:: Dataset extract ::

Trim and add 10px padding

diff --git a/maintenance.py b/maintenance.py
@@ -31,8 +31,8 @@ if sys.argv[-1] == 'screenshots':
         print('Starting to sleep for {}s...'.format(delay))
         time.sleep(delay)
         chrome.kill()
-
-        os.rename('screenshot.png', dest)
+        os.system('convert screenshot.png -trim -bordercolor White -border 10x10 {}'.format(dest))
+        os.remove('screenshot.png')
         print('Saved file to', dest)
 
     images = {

:::
:: Dataset extract ::

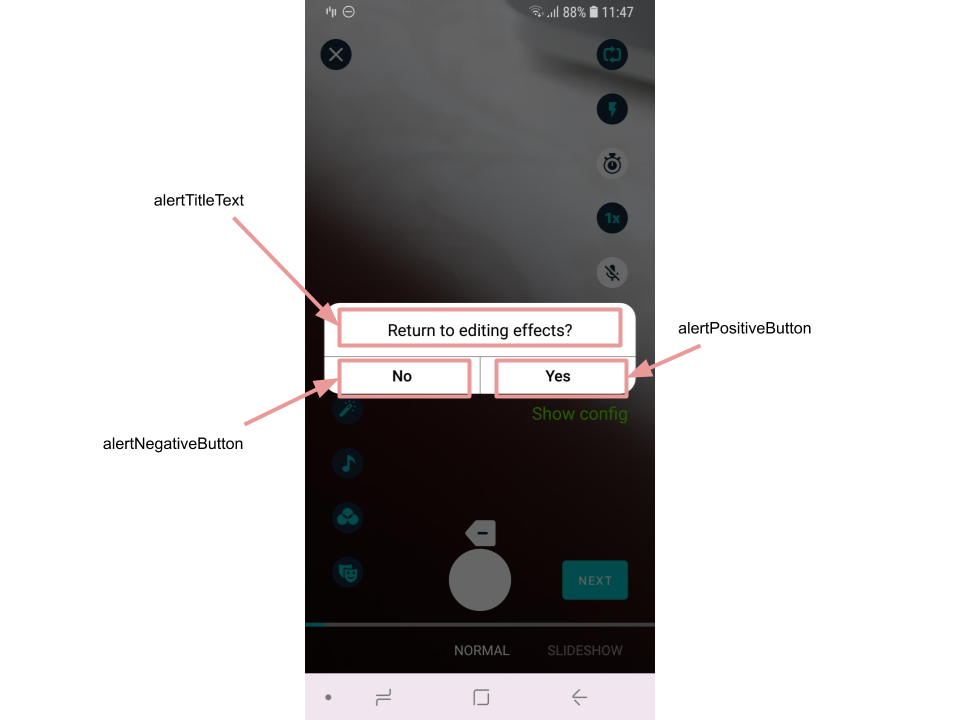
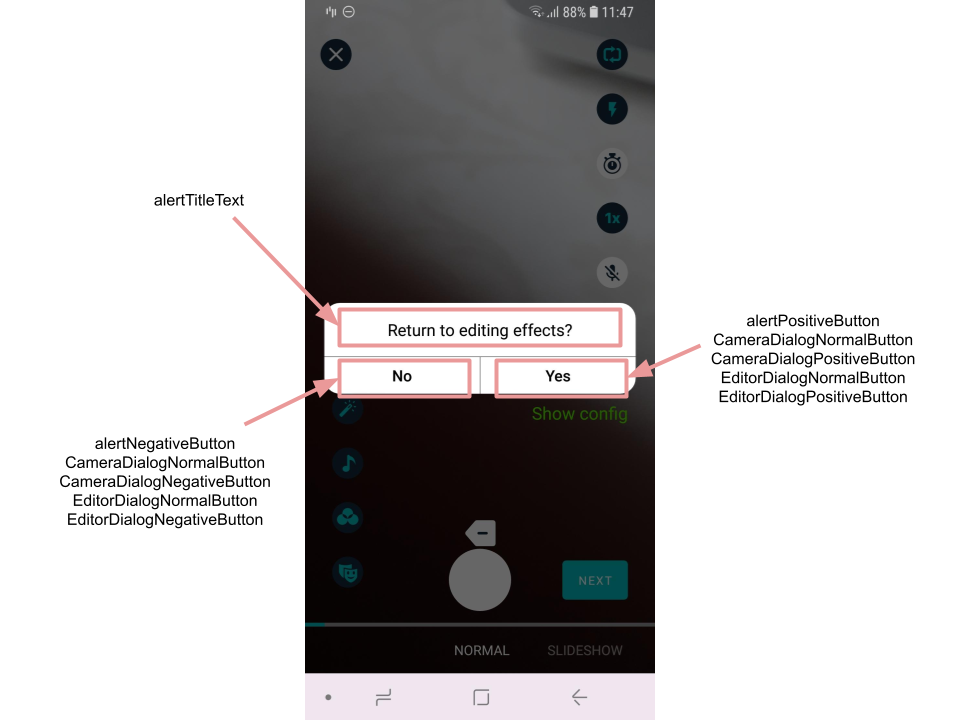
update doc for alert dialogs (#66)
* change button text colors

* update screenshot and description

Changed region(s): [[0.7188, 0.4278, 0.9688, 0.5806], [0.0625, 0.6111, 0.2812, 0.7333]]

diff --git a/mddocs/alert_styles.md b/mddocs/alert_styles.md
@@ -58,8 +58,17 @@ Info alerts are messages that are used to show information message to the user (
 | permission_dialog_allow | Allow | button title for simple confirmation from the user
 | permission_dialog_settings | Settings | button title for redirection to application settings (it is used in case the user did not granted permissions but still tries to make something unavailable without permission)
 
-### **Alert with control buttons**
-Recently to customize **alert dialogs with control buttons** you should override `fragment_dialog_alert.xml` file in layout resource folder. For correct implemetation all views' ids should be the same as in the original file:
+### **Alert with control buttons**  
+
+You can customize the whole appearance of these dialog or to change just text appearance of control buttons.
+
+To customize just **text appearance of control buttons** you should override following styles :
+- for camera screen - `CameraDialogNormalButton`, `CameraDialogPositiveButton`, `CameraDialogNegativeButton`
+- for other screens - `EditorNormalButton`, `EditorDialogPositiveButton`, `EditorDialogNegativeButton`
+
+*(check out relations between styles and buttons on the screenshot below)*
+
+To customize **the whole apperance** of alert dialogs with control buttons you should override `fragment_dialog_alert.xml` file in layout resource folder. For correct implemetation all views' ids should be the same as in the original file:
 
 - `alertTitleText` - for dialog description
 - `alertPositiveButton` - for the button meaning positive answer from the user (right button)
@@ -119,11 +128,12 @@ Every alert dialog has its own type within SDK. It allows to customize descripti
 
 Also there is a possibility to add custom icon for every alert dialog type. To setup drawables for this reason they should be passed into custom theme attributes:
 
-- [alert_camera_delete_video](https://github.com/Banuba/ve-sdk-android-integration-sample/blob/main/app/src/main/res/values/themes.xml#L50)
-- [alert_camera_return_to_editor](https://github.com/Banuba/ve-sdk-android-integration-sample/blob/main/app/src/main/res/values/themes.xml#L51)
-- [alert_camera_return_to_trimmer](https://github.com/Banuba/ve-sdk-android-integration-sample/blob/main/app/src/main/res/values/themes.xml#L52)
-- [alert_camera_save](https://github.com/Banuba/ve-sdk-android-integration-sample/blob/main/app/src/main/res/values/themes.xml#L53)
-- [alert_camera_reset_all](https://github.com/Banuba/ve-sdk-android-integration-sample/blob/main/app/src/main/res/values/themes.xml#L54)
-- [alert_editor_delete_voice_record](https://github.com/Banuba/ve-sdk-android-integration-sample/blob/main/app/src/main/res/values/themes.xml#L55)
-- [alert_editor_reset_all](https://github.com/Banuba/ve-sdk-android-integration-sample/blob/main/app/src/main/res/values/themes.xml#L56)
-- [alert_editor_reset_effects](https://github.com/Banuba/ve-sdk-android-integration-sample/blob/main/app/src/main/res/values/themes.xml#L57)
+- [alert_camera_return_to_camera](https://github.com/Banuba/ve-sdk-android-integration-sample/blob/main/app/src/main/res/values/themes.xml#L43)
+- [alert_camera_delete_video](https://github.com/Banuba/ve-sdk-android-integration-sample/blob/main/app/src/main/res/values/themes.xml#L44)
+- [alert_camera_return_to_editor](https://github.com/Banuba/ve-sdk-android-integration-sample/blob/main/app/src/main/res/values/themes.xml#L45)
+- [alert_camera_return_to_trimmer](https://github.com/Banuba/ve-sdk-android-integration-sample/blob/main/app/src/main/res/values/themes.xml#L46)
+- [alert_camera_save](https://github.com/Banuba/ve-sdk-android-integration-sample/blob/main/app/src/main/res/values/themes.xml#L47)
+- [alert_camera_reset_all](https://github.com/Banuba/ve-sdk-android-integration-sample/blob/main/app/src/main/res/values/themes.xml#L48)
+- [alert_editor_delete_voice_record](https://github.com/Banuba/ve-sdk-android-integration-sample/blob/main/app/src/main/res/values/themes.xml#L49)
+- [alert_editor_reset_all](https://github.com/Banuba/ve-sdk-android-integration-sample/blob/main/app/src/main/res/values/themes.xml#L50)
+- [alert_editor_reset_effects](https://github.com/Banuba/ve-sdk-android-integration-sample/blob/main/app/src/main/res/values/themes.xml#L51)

:::
:: Dataset extract ::

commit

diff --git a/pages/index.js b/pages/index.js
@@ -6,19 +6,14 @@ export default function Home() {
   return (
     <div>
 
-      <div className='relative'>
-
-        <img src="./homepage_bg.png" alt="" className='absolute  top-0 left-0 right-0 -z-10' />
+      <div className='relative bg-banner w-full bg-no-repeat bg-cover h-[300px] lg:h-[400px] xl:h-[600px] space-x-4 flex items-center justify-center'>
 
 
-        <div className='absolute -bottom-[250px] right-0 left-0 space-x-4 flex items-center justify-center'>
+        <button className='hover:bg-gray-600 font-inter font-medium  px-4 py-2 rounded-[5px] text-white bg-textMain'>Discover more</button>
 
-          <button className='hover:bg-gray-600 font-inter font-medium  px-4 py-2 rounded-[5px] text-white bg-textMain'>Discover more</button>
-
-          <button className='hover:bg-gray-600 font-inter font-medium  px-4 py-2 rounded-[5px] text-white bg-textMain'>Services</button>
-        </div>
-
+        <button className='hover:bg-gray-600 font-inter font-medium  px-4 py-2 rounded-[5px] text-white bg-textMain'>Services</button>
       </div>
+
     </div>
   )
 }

:::

* **What the exercise asks**:
After locating the line with "unavailable without permission)" above, return that line and every later line through the one with "-### **Alert with control buttons**", word for word and with nothing else.

* **Your solution**:
 | permission_dialog_settings | Settings | button title for redirection to application settings (it is used in case the user did not granted permissions but still tries to make something unavailable without permission)
 
-### **Alert with control buttons**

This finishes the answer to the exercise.